PROMPT: How many lines below include the word "colour"? State that number and nothing else.

MATERIALS PROVIDED:
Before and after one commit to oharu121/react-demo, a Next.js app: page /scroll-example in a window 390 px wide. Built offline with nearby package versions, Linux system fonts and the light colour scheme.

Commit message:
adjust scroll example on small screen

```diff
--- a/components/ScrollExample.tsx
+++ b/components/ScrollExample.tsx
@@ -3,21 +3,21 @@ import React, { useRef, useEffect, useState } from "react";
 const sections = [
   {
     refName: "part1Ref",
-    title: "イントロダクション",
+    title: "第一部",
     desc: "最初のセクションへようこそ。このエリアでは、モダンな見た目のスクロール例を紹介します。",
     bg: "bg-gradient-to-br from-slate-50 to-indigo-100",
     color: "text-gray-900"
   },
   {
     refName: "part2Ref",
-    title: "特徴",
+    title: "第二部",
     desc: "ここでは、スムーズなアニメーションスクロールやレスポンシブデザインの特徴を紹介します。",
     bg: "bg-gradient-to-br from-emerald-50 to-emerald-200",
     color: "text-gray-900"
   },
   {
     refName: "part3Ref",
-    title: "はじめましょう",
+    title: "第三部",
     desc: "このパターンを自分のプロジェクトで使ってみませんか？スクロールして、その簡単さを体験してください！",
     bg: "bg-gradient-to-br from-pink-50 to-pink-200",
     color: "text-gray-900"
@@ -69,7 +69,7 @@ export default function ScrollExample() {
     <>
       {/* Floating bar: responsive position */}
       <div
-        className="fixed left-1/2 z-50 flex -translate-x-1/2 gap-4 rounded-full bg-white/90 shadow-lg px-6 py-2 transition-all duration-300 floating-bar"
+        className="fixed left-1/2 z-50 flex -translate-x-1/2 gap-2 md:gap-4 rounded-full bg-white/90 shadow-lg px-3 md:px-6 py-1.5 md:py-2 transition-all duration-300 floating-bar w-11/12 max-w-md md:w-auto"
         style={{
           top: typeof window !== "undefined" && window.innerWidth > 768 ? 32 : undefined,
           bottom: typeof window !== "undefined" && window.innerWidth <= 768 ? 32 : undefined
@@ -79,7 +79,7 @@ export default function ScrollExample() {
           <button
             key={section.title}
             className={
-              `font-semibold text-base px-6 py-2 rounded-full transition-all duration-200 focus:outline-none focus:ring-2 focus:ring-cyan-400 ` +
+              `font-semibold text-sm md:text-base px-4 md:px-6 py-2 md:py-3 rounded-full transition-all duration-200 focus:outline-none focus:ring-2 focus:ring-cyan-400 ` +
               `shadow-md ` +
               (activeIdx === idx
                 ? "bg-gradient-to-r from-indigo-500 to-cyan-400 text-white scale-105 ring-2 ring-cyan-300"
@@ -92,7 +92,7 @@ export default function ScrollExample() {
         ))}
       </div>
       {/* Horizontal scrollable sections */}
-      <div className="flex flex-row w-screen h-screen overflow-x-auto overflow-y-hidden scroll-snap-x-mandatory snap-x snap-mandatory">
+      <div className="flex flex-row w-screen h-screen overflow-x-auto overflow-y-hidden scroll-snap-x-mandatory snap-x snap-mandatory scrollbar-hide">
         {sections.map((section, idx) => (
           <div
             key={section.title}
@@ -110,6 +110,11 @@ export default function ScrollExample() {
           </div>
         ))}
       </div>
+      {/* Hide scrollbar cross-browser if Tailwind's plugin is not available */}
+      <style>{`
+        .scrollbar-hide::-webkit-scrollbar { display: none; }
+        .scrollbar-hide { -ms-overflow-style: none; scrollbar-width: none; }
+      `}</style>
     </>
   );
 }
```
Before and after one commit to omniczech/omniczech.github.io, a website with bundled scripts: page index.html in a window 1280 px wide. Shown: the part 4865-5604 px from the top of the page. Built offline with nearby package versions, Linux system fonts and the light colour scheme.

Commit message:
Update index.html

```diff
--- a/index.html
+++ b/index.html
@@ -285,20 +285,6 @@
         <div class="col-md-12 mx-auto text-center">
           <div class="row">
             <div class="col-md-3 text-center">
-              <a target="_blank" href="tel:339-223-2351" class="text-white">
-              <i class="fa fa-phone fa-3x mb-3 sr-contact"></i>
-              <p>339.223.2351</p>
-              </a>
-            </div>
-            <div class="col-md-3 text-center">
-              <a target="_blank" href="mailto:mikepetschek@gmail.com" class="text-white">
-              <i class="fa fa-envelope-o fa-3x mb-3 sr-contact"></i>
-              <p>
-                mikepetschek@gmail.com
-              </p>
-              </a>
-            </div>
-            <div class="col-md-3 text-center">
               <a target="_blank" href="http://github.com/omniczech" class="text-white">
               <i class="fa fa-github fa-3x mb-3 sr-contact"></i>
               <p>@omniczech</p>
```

REPLY TO THE TASK: 2